A powerful advertising campaign launched today by Pancreatic Cancer Action, ultimately aims to encourage the general public to take a trip to the doctor if they suspect they have early symptoms of pancreatic cancer, which over 8000 people are diagnosed with each year.
The five-year survival rate of pancreatic cancer, the fifth deadliest cancer in the UK, is just 3%. While survival rates of many cancers have improved significantly over 40 years, this shockingly low survival rate has not changed at all.
The ads – featuring real pancreatic cancer patients saying they wish they had another cancer – presents the general public with the terrible prognosis that every pancreatic cancer patient currently faces upon diagnosis.
Due to lack of awareness of the disease and symptoms, people are often diagnosed too late for surgery, which is currently the only cure.
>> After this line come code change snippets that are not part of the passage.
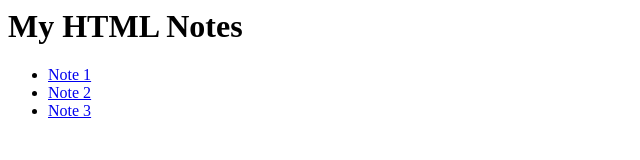
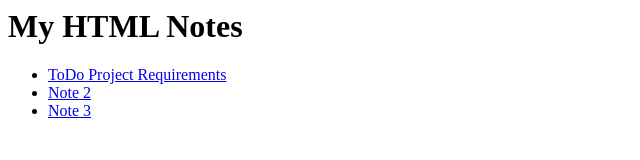
Before and after one commit to Sagars314/sagars314.github.io, a plain HTML site: page index.html in a window 1280 px wide. Shown: the whole page, without its empty margins (0-640 px from the left). Drawn offline with Linux system fonts and the light colour scheme.

Commit message:
Add index.html

```diff
--- a/index.html
+++ b/index.html
@@ -1,6 +1,6 @@
 <h1>My HTML Notes</h1>
 <ul>
-  <li><a href="note1.html">Note 1</a></li>
+  <li><a href="https://github.com/Sagars314/todo-project/blob/main/requirements.txt">ToDo Project Requirements</a></li>
   <li><a href="note2.html">Note 2</a></li>
   <li><a href="note3.html">Note 3</a></li>
 </ul>
```
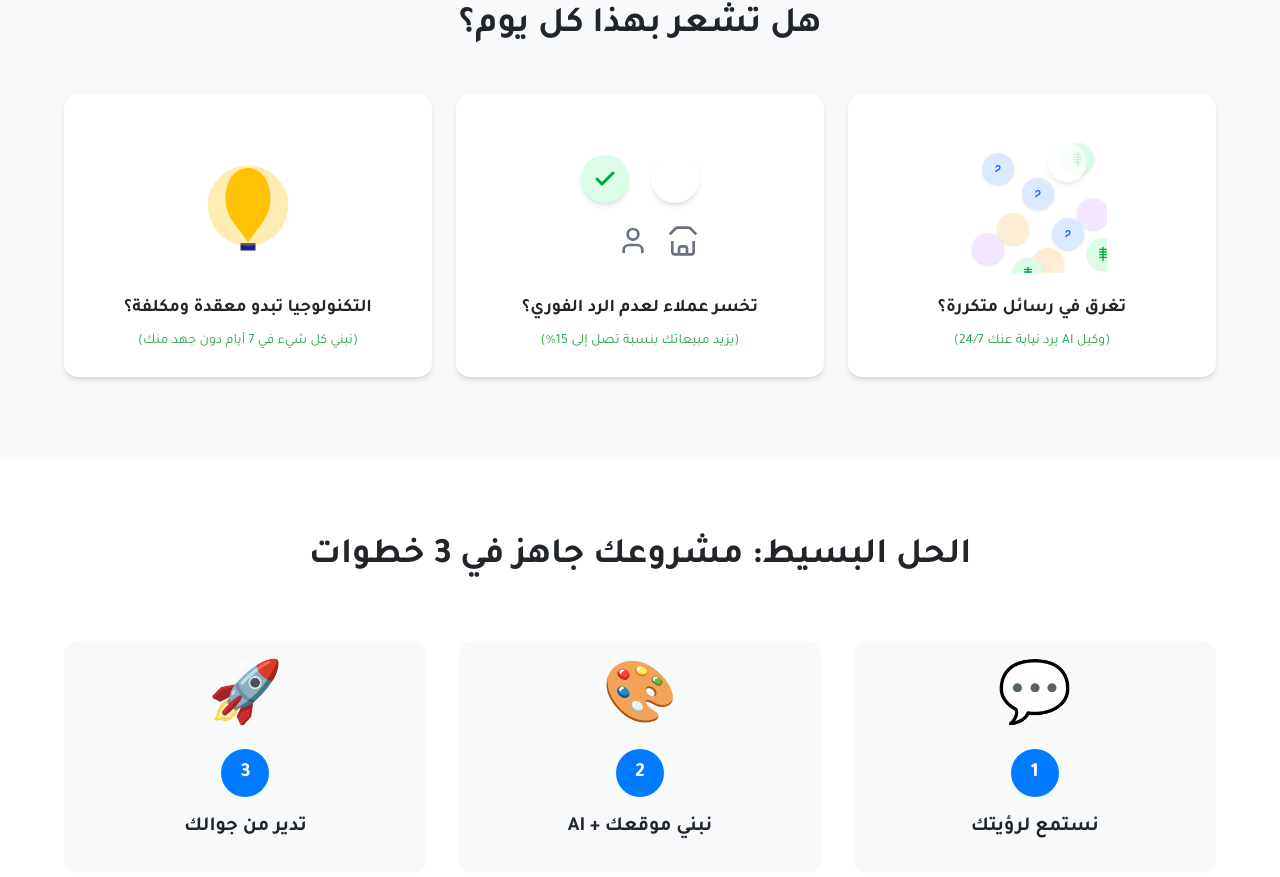
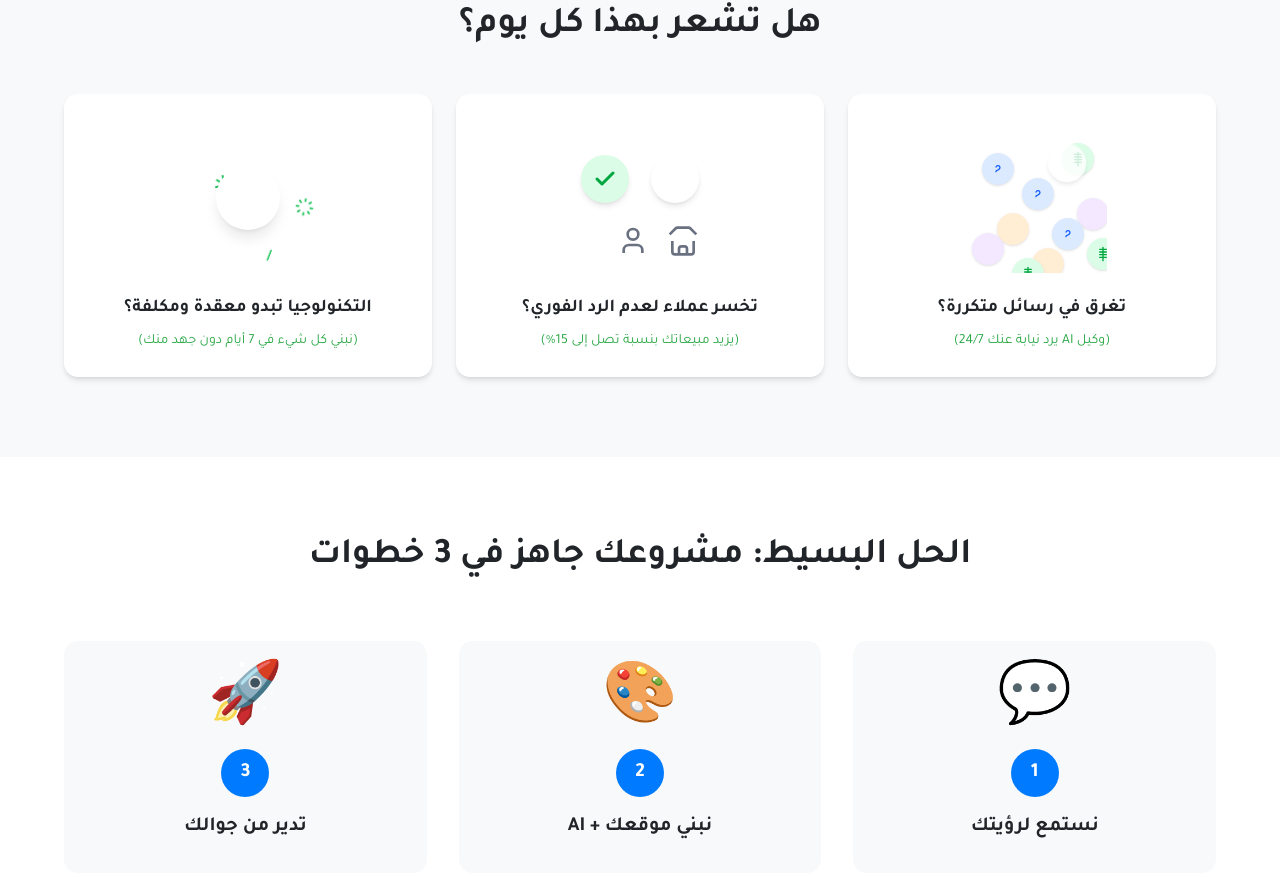
Before and after one commit to twfeeqg-thub/saa-s-lan-p-aiuncode-v8, a Next.js app: page / in a window 1280 px wide. Shown: the part 797-1674 px from the top of the page. Built offline with nearby package versions, Linux system fonts and the light colour scheme.

Commit message:
Update ComplexityAnimation.tsx

```diff
--- a/components/ComplexityAnimation.tsx
+++ b/components/ComplexityAnimation.tsx
@@ -1,57 +1,111 @@
-'use client';
-import { motion } from 'framer-motion';
+"use client"
+
+import { motion, useAnimationControls } from "framer-motion"
+import { useEffect, useCallback } from "react"
+import Image from "next/image"
+
+// أيقونات SVG للسيناريو الثالث
+const ICONS = {
+  gear: () => <path d="M12 2v4M12 18v4M4.93 4.93l2.83 2.83M16.24 16.24l2.83 2.83M2 12h4M18 12h4M4.93 19.07l2.83-2.83M16.24 7.76l2.83-2.83" />,
+  line: () => <path d="M5 12h14" />,
+  square: () => <rect x="3" y="3" width="18" height="18" rx="2" ry="2" />,
+  rocket: () => <path d="M4.5 16.5c-1.5 1.26-2 5-2 5s3.74-.5 5-2c.71-.84.7-2.3.09-3.1a2 2 0 0 0-2.43-2.43c-.84.61-2.26.62-3.1.09zM12 15.5V13a6 6 0 0 0-3-5.2V4.5a2.5 2.5 0 0 1 5 0V7.8a6 6 0 0 0-3 5.2v2.5" />,
+};
+
+// تعريف الأشكال الفوضوية ومواقعها
+const CHAOS_SHAPES = [
+  { icon: ICONS.gear(), chaos: { x: -40, y: -30, rotate: 0 }, order: { x: -35, y: -25, rotate: 360 } },
+  { icon: ICONS.square(), chaos: { x: 30, y: -40, rotate: 45 }, order: { x: 0, y: 0, rotate: 0 } },
+  { icon: ICONS.line(), chaos: { x: -20, y: 20, rotate: -30 }, order: { x: 0, y: 15, rotate: 0 } },
+  { icon: ICONS.gear(), chaos: { x: 50, y: 10, rotate: 90 }, order: { x: 35, y: -25, rotate: 360 } },
+  { icon: ICONS.line(), chaos: { x: 10, y: 50, rotate: 120 }, order: { x: 0, y: -15, rotate: 0 } },
+];
 
 export default function ComplexityAnimation() {
-  const colors = {
-    navy: '#1A237E',
-    orange: '#FFC107',
-    green: '#2E7D32',
-  };
+  const controls = useAnimationControls();
 
-  const symbols = ['{}', '/>', '∑', '∫', '∀'];
+  const sequence = useCallback(async () => {
+    await controls.start("initial");
+    await controls.start("chaos");
+    await controls.start("intervention");
+    await controls.start("build");
+    await new Promise(resolve => setTimeout(resolve, 3000));
+    sequence();
+  }, [controls]);
+
+  useEffect(() => {
+    sequence();
+  }, [sequence]);
 
   return (
-    <div style={{ width: '150px', height: '150px' }}>
-      <motion.svg viewBox="0 0 100 100">
-        {/* Chaotic Symbols */}
-        {symbols.map((symbol, i) => (
-          <motion.text
-            key={i}
-            x={25}
-            y={50}
-            fontSize="12"
-            fill={colors.navy}
-            textAnchor="middle"
-            initial={{
-              x: 25 + (Math.random() - 0.5) * 30,
-              y: 50 + (Math.random() - 0.5) * 30,
-              opacity: 1,
-              rotate: (Math.random() - 0.5) * 90,
-            }}
-            animate={{ x: 75, y: 50, opacity: 0, rotate: 0 }}
-            transition={{ duration: 1.5, delay: 0.2 * i, ease: 'easeInOut' }}
-          >
-            {symbol}
-          </motion.text>
-        ))}
-        {/* Glowing Lightbulb */}
-        <motion.g
-          initial={{ opacity: 0, scale: 0 }}
-          animate={{ opacity: 1, scale: 1 }}
-          transition={{ duration: 1, delay: 1.5 }}
+    <div style={{ width: '150px', height: '150px', position: 'relative', overflow: 'hidden' }}>
+
+      {/* الأشكال الفوضوية */}
+      {CHAOS_SHAPES.map((shape, i) => (
+        <motion.div
+          key={i}
+          className="absolute top-1/2 left-1/2 text-gray-400"
+          variants={{
+            initial: { opacity: 0, scale: 0 },
+            chaos: {
+              x: shape.chaos.x, y: shape.chaos.y, rotate: shape.chaos.rotate,
+              opacity: 1, scale: 0.8,
+              transition: { delay: i * 0.2, type: "spring" }
+            },
+            build: {
+              x: shape.order.x, y: shape.order.y, rotate: shape.order.rotate,
+              scale: 1, color: "#22c55e", // اللون الأخضر
+              transition: { delay: 1 + i * 0.3, duration: 1.5 }
+            }
+          }}
+          animate={controls}
         >
-          <path d="M50 30 C 40 30, 35 40, 35 50 C 35 65, 45 70, 50 80 C 55 70, 65 65, 65 50 C 65 40, 60 30, 50 30 Z" fill={colors.orange} />
-          <rect x="45" y="80" width="10" height="5" fill={colors.navy} />
-          {/* Glow */}
-          <motion.circle
-            cx="50" cy="55" r="25"
-            fill={colors.orange}
-            initial={{ scale: 0, opacity: 0 }}
-            animate={{ scale: [1, 1.2, 1], opacity: [0.5, 0, 0.5] }}
-            transition={{ duration: 2, delay: 2, repeat: Infinity, ease: 'easeInOut' }}
-          />
-        </motion.g>
-      </motion.svg>
+          <svg width="24" height="24" viewBox="0 0 24 24" fill="none" stroke="currentColor" strokeWidth="2">
+            {shape.icon}
+          </svg>
+        </motion.div>
+      ))}
+
+      {/* شعار المنصة (المنظم) */}
+      <motion.div
+        className="absolute top-1/2 left-1/2 -translate-x-1/2 -translate-y-1/2 w-16 h-16 bg-white rounded-full shadow-lg flex items-center justify-center p-1 z-10"
+        variants={{
+          initial: { scale: 0, opacity: 0 },
+          intervention: { scale: 1, opacity: 1, transition: { delay: 0.5, type: "spring" } },
+          build: { scale: 0, opacity: 0, transition: { delay: 2.5 } }
+        }}
+        animate={controls}
+      >
+        <Image src="/images/logo.png" alt="AI-Uncode Agent" width={56} height={56} />
+      </motion.div>
+
+      {/* الهالة (الموجة) التي تنطلق من الشعار */}
+      <motion.div
+        className="absolute top-1/2 left-1/2 -translate-x-1/2 -translate-y-1/2 w-1 h-1 bg-blue-500/50 rounded-full"
+        variants={{
+          initial: { scale: 0, opacity: 0 },
+          build: {
+            scale: 150, opacity: 0,
+            transition: { duration: 1.5, delay: 0.8 }
+          }
+        }}
+        animate={controls}
+      />
+
+      {/* أيقونة الصاروخ (النتيجة النهائية) */}
+      <motion.div
+        className="absolute top-1/2 left-1/2 -translate-x-1/2 -translate-y-1/2 text-blue-500"
+        variants={{
+          initial: { scale: 0, opacity: 0 },
+          build: { scale: 1.5, opacity: 1, transition: { delay: 3, type: "spring" } }
+        }}
+        animate={controls}
+      >
+        <svg width="48" height="48" viewBox="0 0 24 24" fill="none" stroke="currentColor" strokeWidth="2">
+          {ICONS.rocket()}
+        </svg>
+      </motion.div>
+
     </div>
   );
 }
```
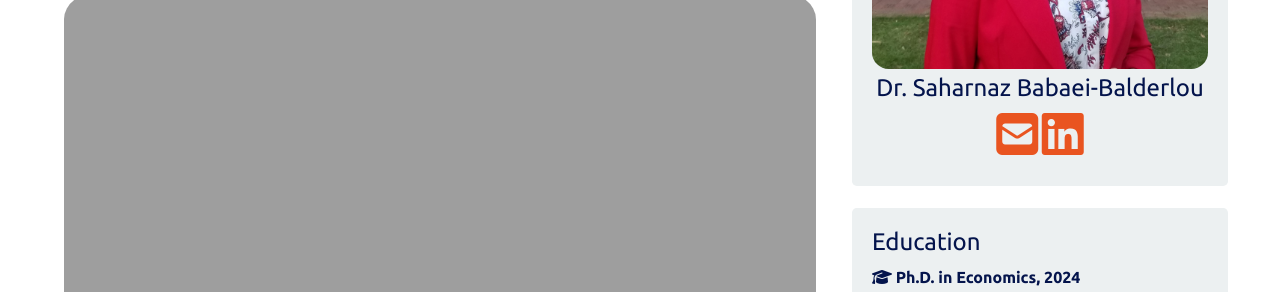
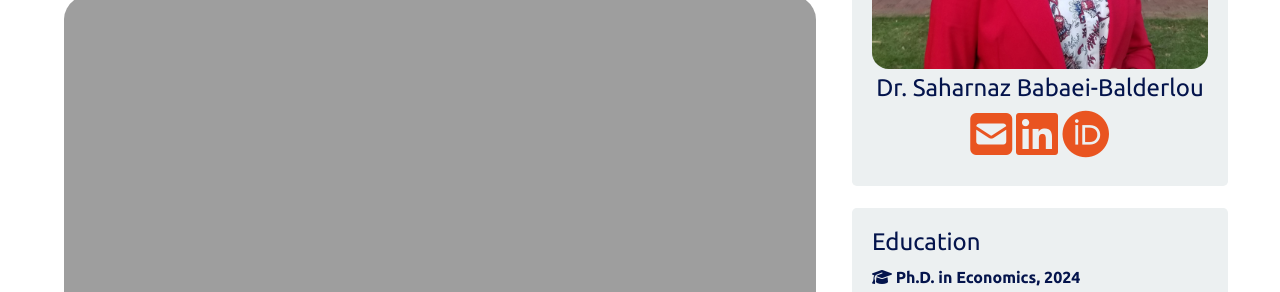
Before and after one commit to saharnazb/saharnazb.github.io, a Jekyll site: the page built from _pages/home.md, in a window 1280 px wide. Shown: the part 412-704 px from the top of the page. Built offline with Jekyll 4.4.1, drawn with Linux system fonts in a browser that asks for light colours; nearby versions of some CDN libraries; library files that are not in the unit come from our copies; a style sheet for code colours, icons or effects is not loaded.

Commit message:
Update sidebar.html

```diff
--- a/_includes/sidebar.html
+++ b/_includes/sidebar.html
@@ -9,6 +9,7 @@
    {% if member.cv %} <a href="https://saharnaz.org/cv/" target="_blank"><i class="ai ai-cv-square ai-3x"></i></a> {% endif %}
    {% if member.scholar %} <a href="{{ member.scholar }}" target="_blank"><i class="ai ai-google-scholar-square ai-3x"></i></a> {% endif %}
    {% if member.linkedin %} <a href="{{ member.linkedin }}" target="_blank"><i class="fab fa-linkedin fa-3x"></i></a> {% endif %}
+   {% if member.orcid %} <a href="{{ member.orcid }}" target="_blank" title="ORCID"><i class="fab fa-orcid fa-3x"></i></a> {% endif %}
   </div>
   </center>
 
```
The average life expectancy most people will face is just four to six months.
“We are sorry if this campaign upsets anyone and our heart goes out to anyone affected by cancer. All types of cancer are horrific and the last thing I would wish on anyone,” says Ali Stunt, founder of Pancreatic Cancer Action and a rare survivor of pancreatic cancer.
“Our advert is not stating that someone wished they had cancer but rather they wish they could swap pancreatic cancer with a cancer that gives them a better chance of survival.
“We have no doubt that the campaign is a hard-hitting one,” continues Ali. “The terrible outcome that people face if they are diagnosed too late means we have to shout really, really loud to raise awareness of this grim disease.”
Pancreatic Cancer Action is committed working towards earlier diagnosis. The charity is focused on educating the public and medical community as well as funding research into early diagnosis. They also campaign for more funding from the government, which currently stands at less than one per cent of all research funding.
“Ultimately we want to see a dramatic increase in the number of people that survive this awful cancer. While no early detection device exists, awareness of the symptoms of pancreatic cancer is key to saving lives.”
For more information, please visit www.pancreaticcanceraction.org.
Press release distributed by Pressat on behalf of Pancreatic Cancer Action, on Tuesday 4 February, 2014. For more information subscribe and follow http://www.pressat.co.uk/
Medical & Pharmaceutical